By Cathy Kilroe-Smith
My life in St Francis is brilliant, some would even call it privileged. I have a soft bed and am never cold at night, my belly is always full and best of all, I am loved. My favourite activities are beach walks, runs on the Wildside and going to Nippers with my mom.
But, things haven’t always been this good – one could even say I had quite a rough start. My dad left before I was born. My guess is that he was a handsome bloke, athletic and popular with the ladies. Definitely prolific – my resemblance to many of my peers is uncanny. Mom, on the other hand, wasn’t in great shape. From what I remember, feeding my brothers and I really tired her out. Sometimes she was even too exhausted to lift her head and then her milk ran dry.

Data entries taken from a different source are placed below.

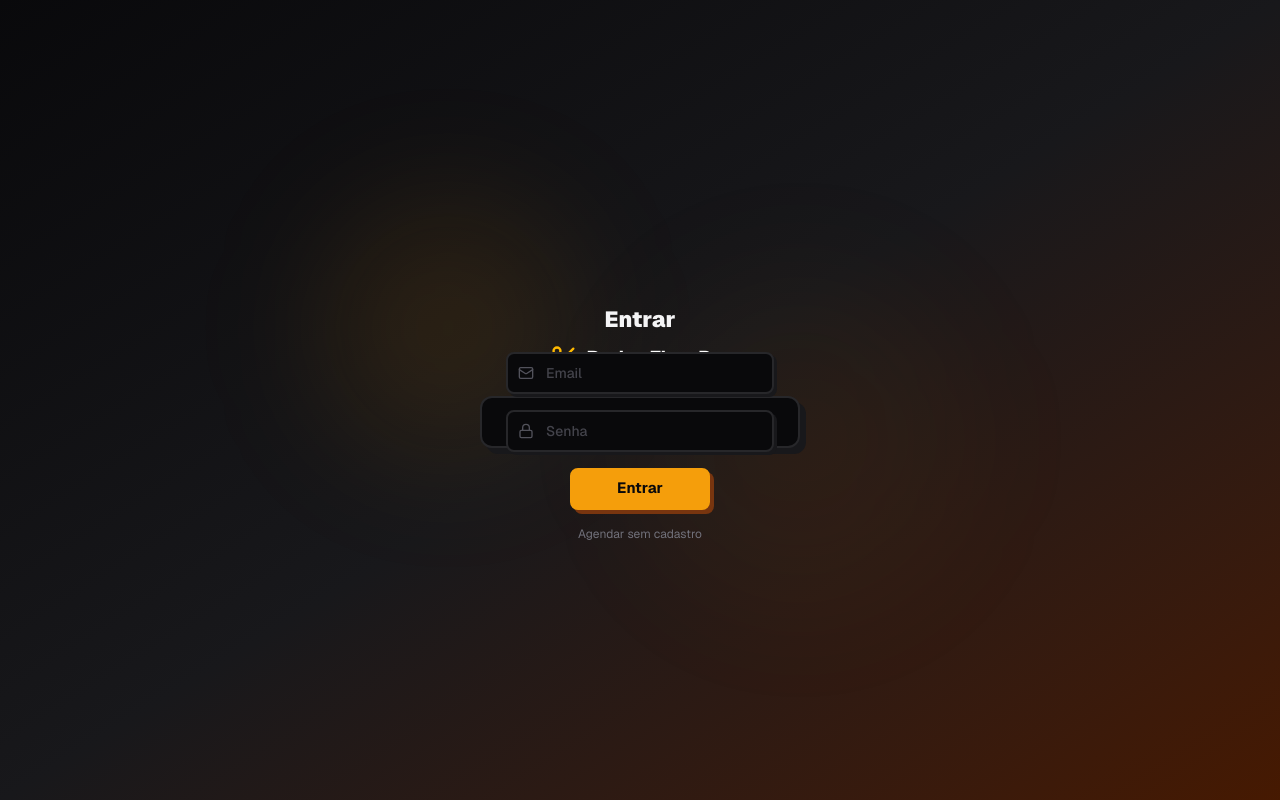
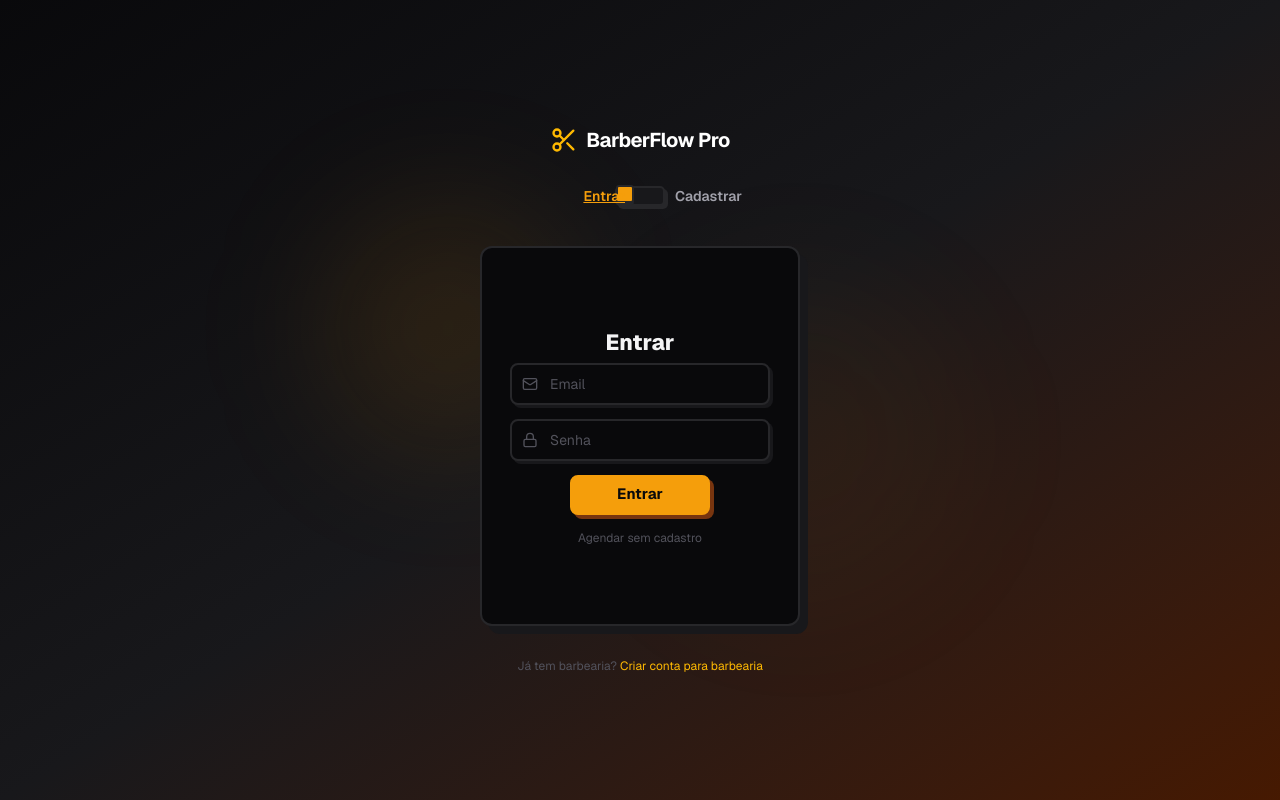
Before and after one commit to Rafa3-5484/barberflow-pro, a Next.js app in the folder frontend/: page /login in a window 1280 px wide. Built offline with nearby package versions, Linux system fonts and the light colour scheme; no server answers.

Commit message:
fix: login flip-card refatorado - estrutura correta dos irmaos CSS

```diff
--- a/frontend/src/app/login/page.tsx
+++ b/frontend/src/app/login/page.tsx
@@ -36,7 +36,7 @@ export default function LoginPage() {
       router.push('/dashboard')
     } catch (err: unknown) {
       const error = err as { message?: string }
-      setLoginError(error.message || 'Erro ao fazer login. Verifique suas credenciais.')
+      setLoginError(error.message || 'Erro ao fazer login.')
     }
   }
 
@@ -48,7 +48,7 @@ export default function LoginPage() {
       router.push('/dashboard')
     } catch (err: unknown) {
       const error = err as { message?: string }
-      setRegError(error.message || 'Erro ao cadastrar. Tente novamente.')
+      setRegError(error.message || 'Erro ao cadastrar.')
     }
   }
 
@@ -59,7 +59,7 @@ export default function LoginPage() {
         <div className="absolute bottom-1/4 right-1/4 h-80 w-80 rounded-full bg-amber-600/5 blur-3xl" />
       </div>
 
-      <div className="relative z-10 flex flex-col items-center gap-6">
+      <div className="relative z-10 flex flex-col items-center gap-8">
         <div className="flex items-center gap-2">
           <Scissors className="h-7 w-7 text-amber-400" />
           <span className="text-xl font-bold tracking-tight text-white">BarberFlow Pro</span>
@@ -70,39 +70,25 @@ export default function LoginPage() {
             <input type="checkbox" className="toggle" checked={isSignUp} onChange={() => setIsSignUp(!isSignUp)} />
             <span className="slider"></span>
             <span className="card-side"></span>
+          </label>
+
           <div className="flip-card__inner">
             <div className="flip-card__front">
               <div className="title">Entrar</div>
               <form className="flip-card__form" onSubmit={handleLogin}>
                 <div className="input-wrapper">
                   <Mail className="input-icon" />
-                    <input
-                      className="flip-card__input"
-                      type="email"
-                      placeholder="Email"
-                      value={loginEmail}
-                      onChange={(e) => setLoginEmail(e.target.value)}
-                      required
-                    />
+                  <input className="input-field" type="email" placeholder="Email" value={loginEmail} onChange={(e) => setLoginEmail(e.target.value)} required />
                 </div>
                 <div className="input-wrapper">
                   <Lock className="input-icon" />
-                    <input
-                      className="flip-card__input"
-                      type="password"
-                      placeholder="Senha"
-                      value={loginPassword}
-                      onChange={(e) => setLoginPassword(e.target.value)}
-                      required
-                    />
+                  <input className="input-field" type="password" placeholder="Senha" value={loginPassword} onChange={(e) => setLoginPassword(e.target.value)} required />
                 </div>
-                  {loginError && <p className="text-xs text-red-400 -mt-2">{loginError}</p>}
-                  <button className="flip-card__btn" type="submit" disabled={isLoading}>
+                {loginError && <p className="text-xs text-red-400">{loginError}</p>}
+                <button className="btn" type="submit" disabled={isLoading}>
                   {isLoading ? 'Entrando...' : 'Entrar'}
                 </button>
-                  <a href="/agendar" className="text-xs text-zinc-500 hover:text-amber-400 transition-colors">
-                    Agendar sem cadastro
-                  </a>
+                <a href="/agendar" className="link">Agendar sem cadastro</a>
               </form>
             </div>
             <div className="flip-card__back">
@@ -110,110 +96,51 @@ export default function LoginPage() {
               <form className="flip-card__form" onSubmit={handleRegister}>
                 <div className="input-wrapper">
                   <User className="input-icon" />
-                    <input
-                      className="flip-card__input"
-                      placeholder="Nome completo"
-                      value={regName}
-                      onChange={(e) => setRegName(e.target.value)}
-                      required
-                    />
+                  <input className="input-field" placeholder="Nome completo" value={regName} onChange={(e) => setRegName(e.target.value)} required />
                 </div>
                 <div className="input-wrapper">
                   <Mail className="input-icon" />
-                    <input
-                      className="flip-card__input"
-                      type="email"
-                      placeholder="Email"
-                      value={regEmail}
-                      onChange={(e) => setRegEmail(e.target.value)}
-                      required
-                    />
+                  <input className="input-field" type="email" placeholder="Email" value={regEmail} onChange={(e) => setRegEmail(e.target.value)} required />
                 </div>
                 <div className="input-wrapper">
                   <Phone className="input-icon" />
-                    <input
-                      className="flip-card__input"
-                      placeholder="Telefone"
-                      value={regPhone}
-                      onChange={(e) => setRegPhone(formatPhone(e.target.value))}
-                    />
+                  <input className="input-field" placeholder="Telefone" value={regPhone} onChange={(e) => setRegPhone(formatPhone(e.target.value))} />
                 </div>
                 <div className="input-wrapper">
                   <Lock className="input-icon" />
-                    <input
-                      className="flip-card__input"
-                      type="password"
-                      placeholder="Senha"
-                      value={regPassword}
-                      onChange={(e) => setRegPassword(e.target.value)}
-                      required
-                    />
+                  <input className="input-field" type="password" placeholder="Senha" value={regPassword} onChange={(e) => setRegPassword(e.target.value)} required />
                 </div>
-                  {regError && <p className="text-xs text-red-400 -mt-2">{regError}</p>}
-                  <button className="flip-card__btn" type="submit" disabled={isLoading}>
+                {regError && <p className="text-xs text-red-400">{regError}</p>}
+                <button className="btn" type="submit" disabled={isLoading}>
                   {isLoading ? 'Cadastrando...' : 'Cadastrar'}
                 </button>
               </form>
             </div>
           </div>
-          </label>
         </div>
 
         <p className="text-xs text-zinc-600">
           Já tem barbearia?{' '}
-          <a href="/cadastrar" className="text-amber-400 hover:text-amber-300 transition-colors">
-            Criar conta para barbearia
-          </a>
+          <a href="/cadastrar" className="text-amber-400 hover:text-amber-300 transition-colors">Criar conta para barbearia</a>
         </p>
       </div>
 
       <style>{`
         .card-switch {
+          display: flex;
+          flex-direction: column;
+          align-items: center;
+          gap: 40px;
           perspective: 1000px;
         }
 
         .switch {
           position: relative;
-          display: flex;
-          flex-direction: column;
-          justify-content: center;
+          display: inline-flex;
           align-items: center;
           width: 50px;
           height: 20px;
-        }
-
-        .card-side::before {
-          position: absolute;
-          content: 'Entrar';
-          left: -80px;
-          top: -2px;
-          width: 100px;
-          text-decoration: underline;
-          color: #f59e0b;
-          font-weight: 600;
-          font-size: 14px;
-        }
-
-        .card-side::after {
-          position: absolute;
-          content: 'Cadastrar';
-          left: 70px;
-          top: -2px;
-          width: 100px;
-          text-decoration: none;
-          color: #a1a1aa;
-          font-weight: 600;
-          font-size: 14px;
-        }
-
-        .toggle:checked ~ .card-side::before {
-          text-decoration: none;
-          color: #a1a1aa;
-        }
-
-        .toggle:checked ~ .card-side::after {
-          text-decoration: underline;
-          color: #f59e0b;
+          cursor: pointer;
         }
 
         .toggle {
@@ -226,18 +153,15 @@ export default function LoginPage() {
           box-sizing: border-box;
           border-radius: 5px;
           border: 2px solid #27272a;
-          box-shadow: 3px 3px 0px #27272a;
+          box-shadow: 3px 3px 0 #27272a;
           position: absolute;
           cursor: pointer;
-          top: 0;
-          left: 0;
-          right: 0;
-          bottom: 0;
+          inset: 0;
           background-color: #18181b;
           transition: 0.3s;
         }
 
-        .slider:before {
+        .slider::before {
           box-sizing: border-box;
           position: absolute;
           content: '';
@@ -252,21 +176,48 @@ export default function LoginPage() {
           transition: 0.3s;
         }
 
-        .toggle:checked + .slider {
-          background-color: #18181b;
+        .toggle:checked + .slider::before {
+          transform: translateX(28px);
         }
 
-        .toggle:checked + .slider:before {
-          transform: translateX(28px);
+        .card-side::before {
+          position: absolute;
+          content: 'Entrar';
+          left: -70px;
+          top: 0;
+          width: 80px;
+          text-align: right;
+          color: #f59e0b;
+          font-weight: 600;
+          font-size: 14px;
+          text-decoration: underline;
+        }
+
+        .card-side::after {
+          position: absolute;
+          content: 'Cadastrar';
+          left: 60px;
+          top: 0;
+          width: 80px;
+          color: #a1a1aa;
+          font-weight: 600;
+          font-size: 14px;
+        }
+
+        .toggle:checked ~ .card-side::before {
+          color: #a1a1aa;
+          text-decoration: none;
+        }
+
+        .toggle:checked ~ .card-side::after {
+          color: #f59e0b;
+          text-decoration: underline;
         }
 
         .flip-card__inner {
           width: 320px;
-          height: 400px;
+          height: 380px;
           position: relative;
-          background-color: transparent;
-          perspective: 1000px;
-          text-align: center;
           transition: transform 0.8s;
           transform-style: preserve-3d;
         }
@@ -275,8 +226,9 @@ export default function LoginPage() {
           transform: rotateY(180deg);
         }
 
-        .flip-card__front, .flip-card__back {
-          padding: 24px;
+        .flip-card__front,
+        .flip-card__back {
+          padding: 28px;
           position: absolute;
           inset: 0;
           display: flex;
@@ -285,10 +237,9 @@ export default function LoginPage() {
           backface-visibility: hidden;
           -webkit-backface-visibility: hidden;
           background: #09090b;
-          gap: 16px;
           border-radius: 12px;
           border: 2px solid #27272a;
-          box-shadow: 6px 6px 0px #18181b;
+          box-shadow: 8px 8px 0 #18181b;
         }
 
         .flip-card__back {
@@ -299,14 +250,15 @@ export default function LoginPage() {
           display: flex;
           flex-direction: column;
           align-items: center;
-          gap: 16px;
+          gap: 14px;
         }
 
         .title {
           font-size: 22px;
-          font-weight: 900;
+          font-weight: 800;
           text-align: center;
           color: #f4f4f5;
+          margin-bottom: 4px;
         }
 
         .input-wrapper {
@@ -325,38 +277,36 @@ export default function LoginPage() {
           pointer-events: none;
         }
 
-        .flip-card__input {
+        .input-field {
           width: 100%;
           height: 42px;
           border-radius: 8px;
           border: 2px solid #27272a;
-          background-color: #09090b;
-          box-shadow: 3px 3px 0px #18181b;
+          background: #09090b;
+          box-shadow: 3px 3px 0 #18181b;
           font-size: 14px;
-          font-weight: 500;
           color: #f4f4f5;
-          padding: 5px 10px 5px 38px;
+          padding: 0 12px 0 38px;
           outline: none;
           box-sizing: border-box;
           transition: border-color 0.2s;
         }
 
-        .flip-card__input::placeholder {
+        .input-field::placeholder {
           color: #52525b;
-          opacity: 0.8;
         }
 
-        .flip-card__input:focus {
+        .input-field:focus {
           border-color: #f59e0b;
         }
 
-        .flip-card__btn {
+        .btn {
           width: 140px;
-          height: 42px;
+          height: 40px;
           border-radius: 8px;
           border: 2px solid #f59e0b;
-          background-color: #f59e0b;
-          box-shadow: 4px 4px 0px #78350f;
+          background: #f59e0b;
+          box-shadow: 4px 4px 0 #78350f;
           font-size: 15px;
           font-weight: 700;
           color: #09090b;
@@ -364,14 +314,25 @@ export default function LoginPage() {
           transition: all 0.1s;
         }
 
-        .flip-card__btn:active {
-          box-shadow: 0px 0px 0px #78350f;
+        .btn:active {
+          box-shadow: 0 0 0 #78350f;
           transform: translate(3px, 3px);
         }
 
-        .flip-card__btn:disabled {
-          opacity: 0.6;
+        .btn:disabled {
+          opacity: 0.5;
           cursor: not-allowed;
+        }
+
+        .link {
+          font-size: 12px;
+          color: #52525b;
+          text-decoration: none;
+          transition: color 0.2s;
+        }
+
+        .link:hover {
+          color: #f59e0b;
         }
       `}</style>
     </div>
```
Lines whose indentation alone changed are shown as unchanged.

Thankfully, we lived alongside a busy road and there was often an assortment of tidbits we could scavenge. It was quite scary with cars constantly whizzing past, but if you were quick and could get there before the pigs or chickens, you could find some worthwhile scraps.
All in all, not an ideal upbringing. I missed my mommy and was constantly hungry. I hated sleeping in the mud and being chased by people with sticks. I felt homeless.
But then everything changed. A lady with a crown of golden curls and a soft voice came into our lives. She wrapped us in a warm blanket and then gave us the most delicious food. At first, I was skeptical. Why would this human be so kind to us? It didn’t take long before the pain in my tummy got the better of me. How could I turn down good grub, a warm bed and the occasional belly rub?
At first, my brothers and I all got to stay together. Happy to be together, we played hard and slept on top of each other. Then, one day, we got all cleaned up, piled in a basket and taken to a very noisy market. For hours, we were passed from hand to hand – my belly has never gotten so much attention! By lunchtime, I was exhausted and fell asleep in the arms of a little girl with dark hair.
When I woke up, my brothers were nowhere to be seen. I was at a new place with new smells. Next thing I knew, I was being given the once over by a tan Africanis named Penny. At first, I don’t think she liked me very much and she just sniffed around me. But, it didn’t take long before she succumbed to my charm. She taught me things nobody else could; she showed me where to do my business, how to make a noise when someone walks past, how to sit and look sweet when mom has treats, and best of all, what to do when mom is mad (and this happened a lot in the beginning).
Mom had soft couch and one day when she was out, I started chewing on the corner of a cushion. It felt so good. Before I knew it, I had demolished all of the cushions and found myself surrounded by soft white fluff. The more I flicked my head, the more stuff came out. It was such fun! Unfortunately, mom was really mad and nearly sent me back to Seavista. Penny came to the rescue and showed me how to look up at her with my ears up and a little bit of the whites of my eyes showing. It never fails to charm her and, in no time, I was back in her good books.
Mom says I am calming down, but I think I am just relaxing. Finally, I am home.
So St Francis, if you ever see a black Africanis running around with a smaller (but much faster) tan Africanis, be sure to stop and give us a cuddle. We have a surplus of love and affection to pass on and you are guaranteed to walk away feeling special.